[Stored data entries]
++++++++++++++++++++

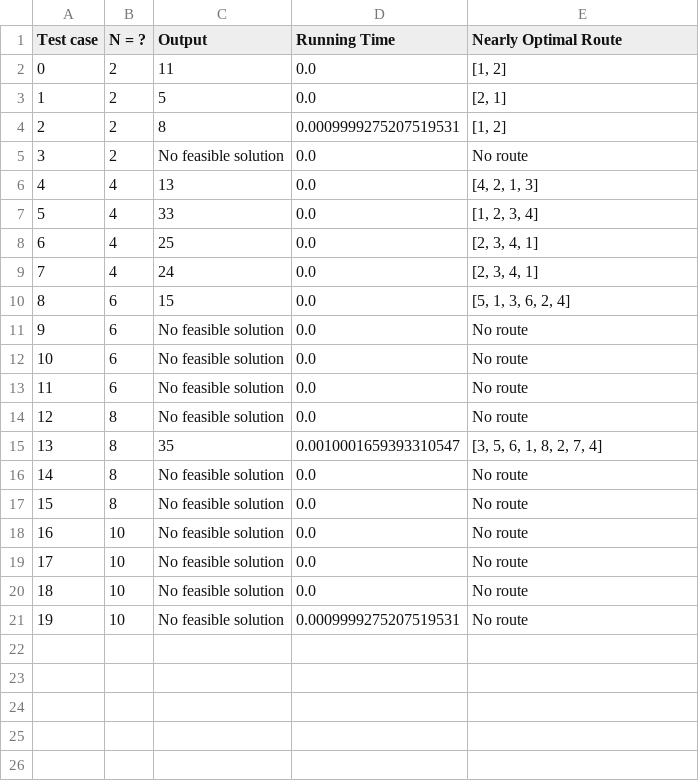
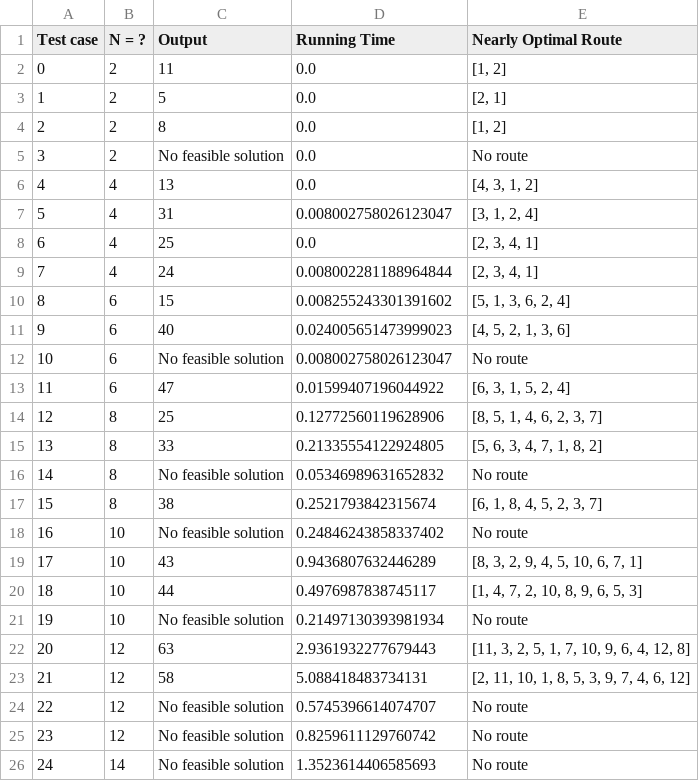
Before and after one commit to 2uanDM/VRPTW-Optimization-Project, a CSV file: result_hill_climbing.csv, drawn as a sheet; only a part is shown; removed rows and columns are numbered as before the commit, all else as after; the diff covers the shown part only; the diff names each change by its address in the sheet, - before the commit and + after, or states it on an @@ line.

Commit message:
hill climbing updating

```diff
--- a/result_hill_climbing.csv
+++ b/result_hill_climbing.csv
-D4 (Running Time): 0.0009999275207519531
+D4 (Running Time): 0.0
-E6 (Nearly Optimal Route): [4, 2, 1, 3]
+E6 (Nearly Optimal Route): [4, 3, 1, 2]
-C7 (Output): 33
+C7 (Output): 31
-D7 (Running Time): 0.0
+D7 (Running Time): 0.008002758026123047
-E7 (Nearly Optimal Route): [1, 2, 3, 4]
+E7 (Nearly Optimal Route): [3, 1, 2, 4]
-D9 (Running Time): 0.0
+D9 (Running Time): 0.008002281188964844
-D10 (Running Time): 0.0
+D10 (Running Time): 0.008255243301391602
-row 11: 9 | 6 | No feasible solution | 0.0 | No route
-row 12: 10 | 6 | No feasible solution | 0.0 | No route
+row 11: 9 | 6 | 40 | 0.024005651473999023 | [4, 5, 2, 1, 3, 6]
@@ column A (Test case) renumbered between rows 12 and 18 @@
-D12 (Running Time): 0.0
+D12 (Running Time): 0.008002758026123047
-row 14: 12 | 8 | No feasible solution | 0.0 | No route
+row 13: 11 | 6 | 47 | 0.01599407196044922 | [6, 3, 1, 5, 2, 4]
-C14 (Output): 35
+C14 (Output): 25
-D14 (Running Time): 0.0010001659393310547
+D14 (Running Time): 0.12772560119628906
-E14 (Nearly Optimal Route): [3, 5, 6, 1, 8, 2, 7, 4]
+E14 (Nearly Optimal Route): [8, 5, 1, 4, 6, 2, 3, 7]
-row 16: 14 | 8 | No feasible solution | 0.0 | No route
+row 15: 13 | 8 | 33 | 0.21335554122924805 | [5, 6, 3, 4, 7, 1, 8, 2]
-D16 (Running Time): 0.0
+D16 (Running Time): 0.05346989631652832
-row 18: 16 | 10 | No feasible solution | 0.0 | No route
-row 19: 17 | 10 | No feasible solution | 0.0 | No route
+row 17: 15 | 8 | 38 | 0.2521793842315674 | [6, 1, 8, 4, 5, 2, 3, 7]
-D18 (Running Time): 0.0
+D18 (Running Time): 0.24846243858337402
+row 19: 17 | 10 | 43 | 0.9436807632446289 | [8, 3, 2, 9, 4, 5, 10, 6, 7, 1]
+row 20: 18 | 10 | 44 | 0.4976987838745117 | [1, 4, 7, 2, 10, 8, 9, 6, 5, 3]
-D21 (Running Time): 0.0009999275207519531
+D21 (Running Time): 0.21497130393981934
+row 22: 20 | 12 | 63 | 2.9361932277679443 | [11, 3, 2, 5, 1, 7, 10, 9, 6, 4, 12, 8]
+row 23: 21 | 12 | 58 | 5.088418483734131 | [2, 11, 10, 1, 8, 5, 3, 9, 7, 4, 6, 12]
+row 24: 22 | 12 | No feasible solution | 0.5745396614074707 | No route
+row 25: 23 | 12 | No feasible solution | 0.8259611129760742 | No route
+row 26: 24 | 14 | No feasible solution | 1.3523614406585693 | No route
```
Also changed, not shown: 3 added rows elsewhere in this file, 16 other files.
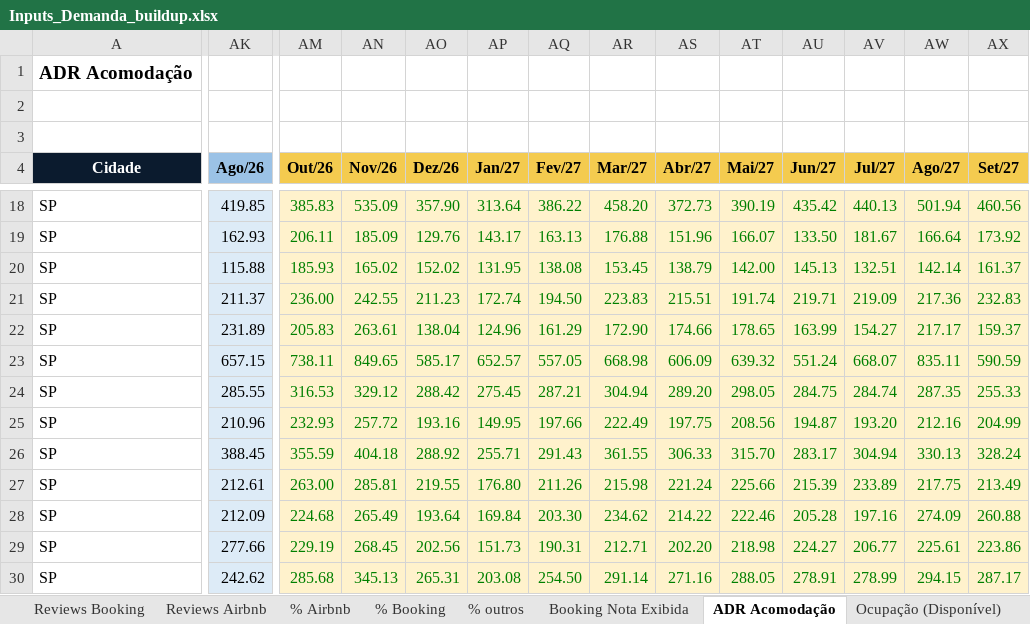
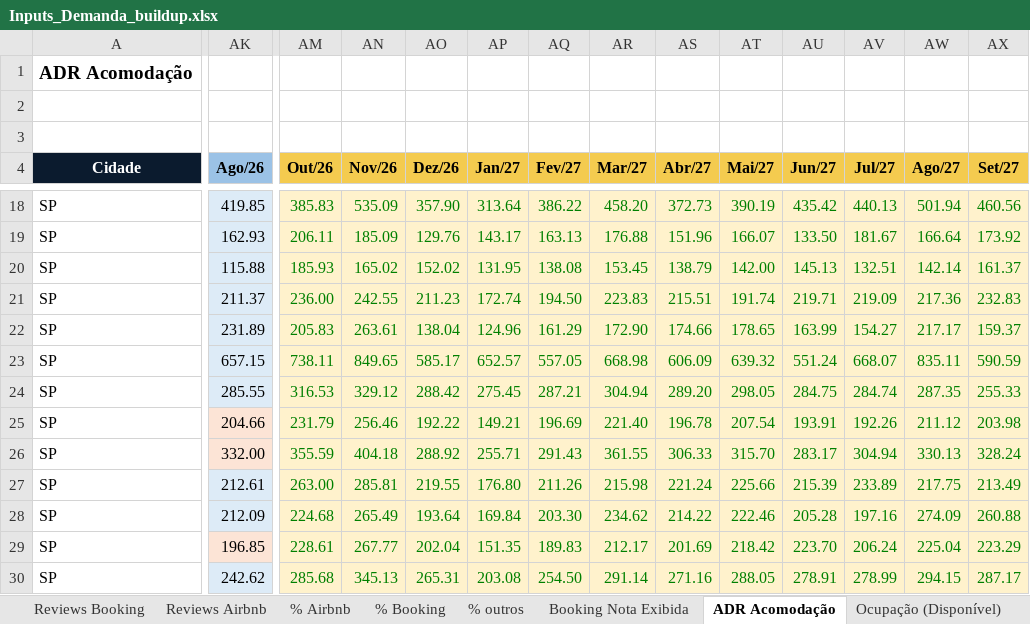
Before and after one commit to luizmazetto/Pricing-viva, an Excel workbook: analises/2026-11_buildup_demanda/Inputs_Demanda_buildup.xlsx, sheet ADR Acomodação, drawn as a sheet; only a part is shown, gaps mark what is left out; values as stored, in another font and other column widths than the file's, no borders; the diff covers the shown part only; the diff names each change by its address in the sheet, - before the commit and + after, or states it on an @@ line.

```diff
--- a/analises/2026-11_buildup_demanda/Inputs_Demanda_buildup.xlsx (sheet ADR Acomodação)
+++ b/analises/2026-11_buildup_demanda/Inputs_Demanda_buildup.xlsx (sheet ADR Acomodação)
-AK25 (Ago/26): 210.96
+AK25 (Ago/26): 204.66
-AK25:AK26 fill: #DDEBF7
+AK25:AK26 fill: #FCE4D6
-AM25 (Out/26): 232.93
+AM25 (Out/26): 231.79
-AN25 (Nov/26): 257.72
+AN25 (Nov/26): 256.46
-AO25 (Dez/26): 193.16
+AO25 (Dez/26): 192.22
-AP25 (Jan/27): 149.95
+AP25 (Jan/27): 149.21
-AQ25 (Fev/27): 197.66
+AQ25 (Fev/27): 196.69
-AR25 (Mar/27): 222.49
+AR25 (Mar/27): 221.40
-AS25 (Abr/27): 197.75
+AS25 (Abr/27): 196.78
-AT25 (Mai/27): 208.56
+AT25 (Mai/27): 207.54
-AU25 (Jun/27): 194.87
+AU25 (Jun/27): 193.91
-AV25 (Jul/27): 193.20
+AV25 (Jul/27): 192.26
-AW25 (Ago/27): 212.16
+AW25 (Ago/27): 211.12
-AX25 (Set/27): 204.99
+AX25 (Set/27): 203.98
-AK26 (Ago/26): 388.45
+AK26 (Ago/26): 332.00
-AK29 (Ago/26): 277.66
+AK29 (Ago/26): 196.85
-AK29 fill: #DDEBF7
+AK29 fill: #FCE4D6
-AM29 (Out/26): 229.19
+AM29 (Out/26): 228.61
-AN29 (Nov/26): 268.45
+AN29 (Nov/26): 267.77
-AO29 (Dez/26): 202.56
+AO29 (Dez/26): 202.04
-AP29 (Jan/27): 151.73
+AP29 (Jan/27): 151.35
-AQ29 (Fev/27): 190.31
+AQ29 (Fev/27): 189.83
-AR29 (Mar/27): 212.71
+AR29 (Mar/27): 212.17
-AS29 (Abr/27): 202.20
+AS29 (Abr/27): 201.69
-AT29 (Mai/27): 218.98
+AT29 (Mai/27): 218.42
-AU29 (Jun/27): 224.27
+AU29 (Jun/27): 223.70
-AV29 (Jul/27): 206.77
+AV29 (Jul/27): 206.24
-AW29 (Ago/27): 225.61
+AW29 (Ago/27): 225.04
-AX29 (Set/27): 223.86
+AX29 (Set/27): 223.29
```
Also changed, not shown: 86 edited cells and cell formats elsewhere in this sheet, sheet Buildup ADR, sheet Buildup RevPAR, sheet Premissas por prédio, 3 other files.
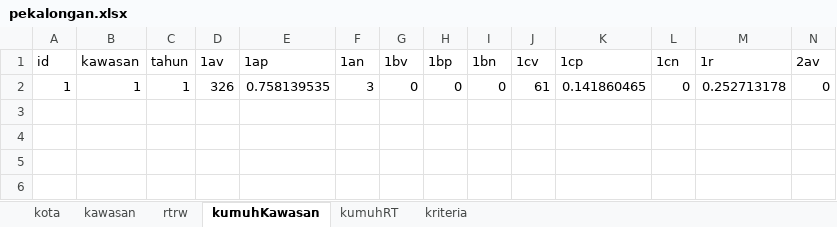
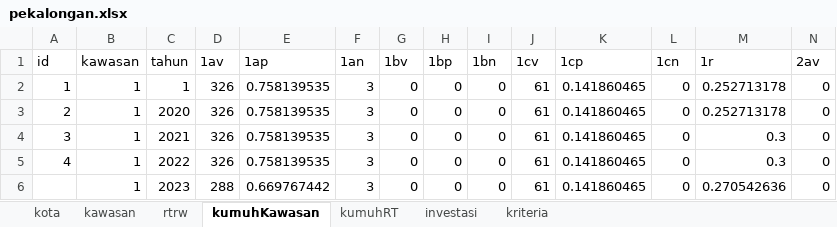
Before and after one commit to RiqqiAmru/motorkawanku, an Excel workbook: data/pekalongan.xlsx, sheet kumuhKawasan, drawn as a sheet; only a part is shown; values as stored, in another font and other column widths than the file's, no borders; rows hold the shown columns only; the diff names each change by its address in the sheet, - before the commit and + after, or states it on an @@ line.

```diff
--- a/data/pekalongan.xlsx (sheet kumuhKawasan)
+++ b/data/pekalongan.xlsx (sheet kumuhKawasan)
+sheet tab: investasi
+row 3: 2 | 1 | 2020 | 326 | 0.758139535 | 3 | 0 | 0 | 0 | 61 | 0.141860465 | 0 | 0.252713178 | 0
+row 4: 3 | 1 | 2021 | 326 | 0.758139535 | 3 | 0 | 0 | 0 | 61 | 0.141860465 | 0 | 0.3 | 0
+row 5: 4 | 1 | 2022 | 326 | 0.758139535 | 3 | 0 | 0 | 0 | 61 | 0.141860465 | 0 | 0.3 | 0
+row 6:  | 1 | 2023 | 288 | 0.669767442 | 3 | 0 | 0 | 0 | 61 | 0.141860465 | 0 | 0.270542636 | 0
```
Also changed, not shown: sheet kumuhRT, sheet kriteria, 7 other files.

++++++++++++++++++++

### [Your objective]
Return each entry exactly as it stands above, apart from any images.

### [Exercise output]
Before and after one commit to 2uanDM/VRPTW-Optimization-Project, a CSV file: result_hill_climbing.csv, drawn as a sheet; only a part is shown; removed rows and columns are numbered as before the commit, all else as after; the diff covers the shown part only; the diff names each change by its address in the sheet, - before the commit and + after, or states it on an @@ line.

Commit message:
hill climbing updating

```diff
--- a/result_hill_climbing.csv
+++ b/result_hill_climbing.csv
-D4 (Running Time): 0.0009999275207519531
+D4 (Running Time): 0.0
-E6 (Nearly Optimal Route): [4, 2, 1, 3]
+E6 (Nearly Optimal Route): [4, 3, 1, 2]
-C7 (Output): 33
+C7 (Output): 31
-D7 (Running Time): 0.0
+D7 (Running Time): 0.008002758026123047
-E7 (Nearly Optimal Route): [1, 2, 3, 4]
+E7 (Nearly Optimal Route): [3, 1, 2, 4]
-D9 (Running Time): 0.0
+D9 (Running Time): 0.008002281188964844
-D10 (Running Time): 0.0
+D10 (Running Time): 0.008255243301391602
-row 11: 9 | 6 | No feasible solution | 0.0 | No route
-row 12: 10 | 6 | No feasible solution | 0.0 | No route
+row 11: 9 | 6 | 40 | 0.024005651473999023 | [4, 5, 2, 1, 3, 6]
@@ column A (Test case) renumbered between rows 12 and 18 @@
-D12 (Running Time): 0.0
+D12 (Running Time): 0.008002758026123047
-row 14: 12 | 8 | No feasible solution | 0.0 | No route
+row 13: 11 | 6 | 47 | 0.01599407196044922 | [6, 3, 1, 5, 2, 4]
-C14 (Output): 35
+C14 (Output): 25
-D14 (Running Time): 0.0010001659393310547
+D14 (Running Time): 0.12772560119628906
-E14 (Nearly Optimal Route): [3, 5, 6, 1, 8, 2, 7, 4]
+E14 (Nearly Optimal Route): [8, 5, 1, 4, 6, 2, 3, 7]
-row 16: 14 | 8 | No feasible solution | 0.0 | No route
+row 15: 13 | 8 | 33 | 0.21335554122924805 | [5, 6, 3, 4, 7, 1, 8, 2]
-D16 (Running Time): 0.0
+D16 (Running Time): 0.05346989631652832
-row 18: 16 | 10 | No feasible solution | 0.0 | No route
-row 19: 17 | 10 | No feasible solution | 0.0 | No route
+row 17: 15 | 8 | 38 | 0.2521793842315674 | [6, 1, 8, 4, 5, 2, 3, 7]
-D18 (Running Time): 0.0
+D18 (Running Time): 0.24846243858337402
+row 19: 17 | 10 | 43 | 0.9436807632446289 | [8, 3, 2, 9, 4, 5, 10, 6, 7, 1]
+row 20: 18 | 10 | 44 | 0.4976987838745117 | [1, 4, 7, 2, 10, 8, 9, 6, 5, 3]
-D21 (Running Time): 0.0009999275207519531
+D21 (Running Time): 0.21497130393981934
+row 22: 20 | 12 | 63 | 2.9361932277679443 | [11, 3, 2, 5, 1, 7, 10, 9, 6, 4, 12, 8]
+row 23: 21 | 12 | 58 | 5.088418483734131 | [2, 11, 10, 1, 8, 5, 3, 9, 7, 4, 6, 12]
+row 24: 22 | 12 | No feasible solution | 0.5745396614074707 | No route
+row 25: 23 | 12 | No feasible solution | 0.8259611129760742 | No route
+row 26: 24 | 14 | No feasible solution | 1.3523614406585693 | No route
```
Also changed, not shown: 3 added rows elsewhere in this file, 16 other files.
Before and after one commit to luizmazetto/Pricing-viva, an Excel workbook: analises/2026-11_buildup_demanda/Inputs_Demanda_buildup.xlsx, sheet ADR Acomodação, drawn as a sheet; only a part is shown, gaps mark what is left out; values as stored, in another font and other column widths than the file's, no borders; the diff covers the shown part only; the diff names each change by its address in the sheet, - before the commit and + after, or states it on an @@ line.

```diff
--- a/analises/2026-11_buildup_demanda/Inputs_Demanda_buildup.xlsx (sheet ADR Acomodação)
+++ b/analises/2026-11_buildup_demanda/Inputs_Demanda_buildup.xlsx (sheet ADR Acomodação)
-AK25 (Ago/26): 210.96
+AK25 (Ago/26): 204.66
-AK25:AK26 fill: #DDEBF7
+AK25:AK26 fill: #FCE4D6
-AM25 (Out/26): 232.93
+AM25 (Out/26): 231.79
-AN25 (Nov/26): 257.72
+AN25 (Nov/26): 256.46
-AO25 (Dez/26): 193.16
+AO25 (Dez/26): 192.22
-AP25 (Jan/27): 149.95
+AP25 (Jan/27): 149.21
-AQ25 (Fev/27): 197.66
+AQ25 (Fev/27): 196.69
-AR25 (Mar/27): 222.49
+AR25 (Mar/27): 221.40
-AS25 (Abr/27): 197.75
+AS25 (Abr/27): 196.78
-AT25 (Mai/27): 208.56
+AT25 (Mai/27): 207.54
-AU25 (Jun/27): 194.87
+AU25 (Jun/27): 193.91
-AV25 (Jul/27): 193.20
+AV25 (Jul/27): 192.26
-AW25 (Ago/27): 212.16
+AW25 (Ago/27): 211.12
-AX25 (Set/27): 204.99
+AX25 (Set/27): 203.98
-AK26 (Ago/26): 388.45
+AK26 (Ago/26): 332.00
-AK29 (Ago/26): 277.66
+AK29 (Ago/26): 196.85
-AK29 fill: #DDEBF7
+AK29 fill: #FCE4D6
-AM29 (Out/26): 229.19
+AM29 (Out/26): 228.61
-AN29 (Nov/26): 268.45
+AN29 (Nov/26): 267.77
-AO29 (Dez/26): 202.56
+AO29 (Dez/26): 202.04
-AP29 (Jan/27): 151.73
+AP29 (Jan/27): 151.35
-AQ29 (Fev/27): 190.31
+AQ29 (Fev/27): 189.83
-AR29 (Mar/27): 212.71
+AR29 (Mar/27): 212.17
-AS29 (Abr/27): 202.20
+AS29 (Abr/27): 201.69
-AT29 (Mai/27): 218.98
+AT29 (Mai/27): 218.42
-AU29 (Jun/27): 224.27
+AU29 (Jun/27): 223.70
-AV29 (Jul/27): 206.77
+AV29 (Jul/27): 206.24
-AW29 (Ago/27): 225.61
+AW29 (Ago/27): 225.04
-AX29 (Set/27): 223.86
+AX29 (Set/27): 223.29
```
Also changed, not shown: 86 edited cells and cell formats elsewhere in this sheet, sheet Buildup ADR, sheet Buildup RevPAR, sheet Premissas por prédio, 3 other files.
Before and after one commit to RiqqiAmru/motorkawanku, an Excel workbook: data/pekalongan.xlsx, sheet kumuhKawasan, drawn as a sheet; only a part is shown; values as stored, in another font and other column widths than the file's, no borders; rows hold the shown columns only; the diff names each change by its address in the sheet, - before the commit and + after, or states it on an @@ line.

```diff
--- a/data/pekalongan.xlsx (sheet kumuhKawasan)
+++ b/data/pekalongan.xlsx (sheet kumuhKawasan)
+sheet tab: investasi
+row 3: 2 | 1 | 2020 | 326 | 0.758139535 | 3 | 0 | 0 | 0 | 61 | 0.141860465 | 0 | 0.252713178 | 0
+row 4: 3 | 1 | 2021 | 326 | 0.758139535 | 3 | 0 | 0 | 0 | 61 | 0.141860465 | 0 | 0.3 | 0
+row 5: 4 | 1 | 2022 | 326 | 0.758139535 | 3 | 0 | 0 | 0 | 61 | 0.141860465 | 0 | 0.3 | 0
+row 6:  | 1 | 2023 | 288 | 0.669767442 | 3 | 0 | 0 | 0 | 61 | 0.141860465 | 0 | 0.270542636 | 0
```
Also changed, not shown: sheet kumuhRT, sheet kriteria, 7 other files.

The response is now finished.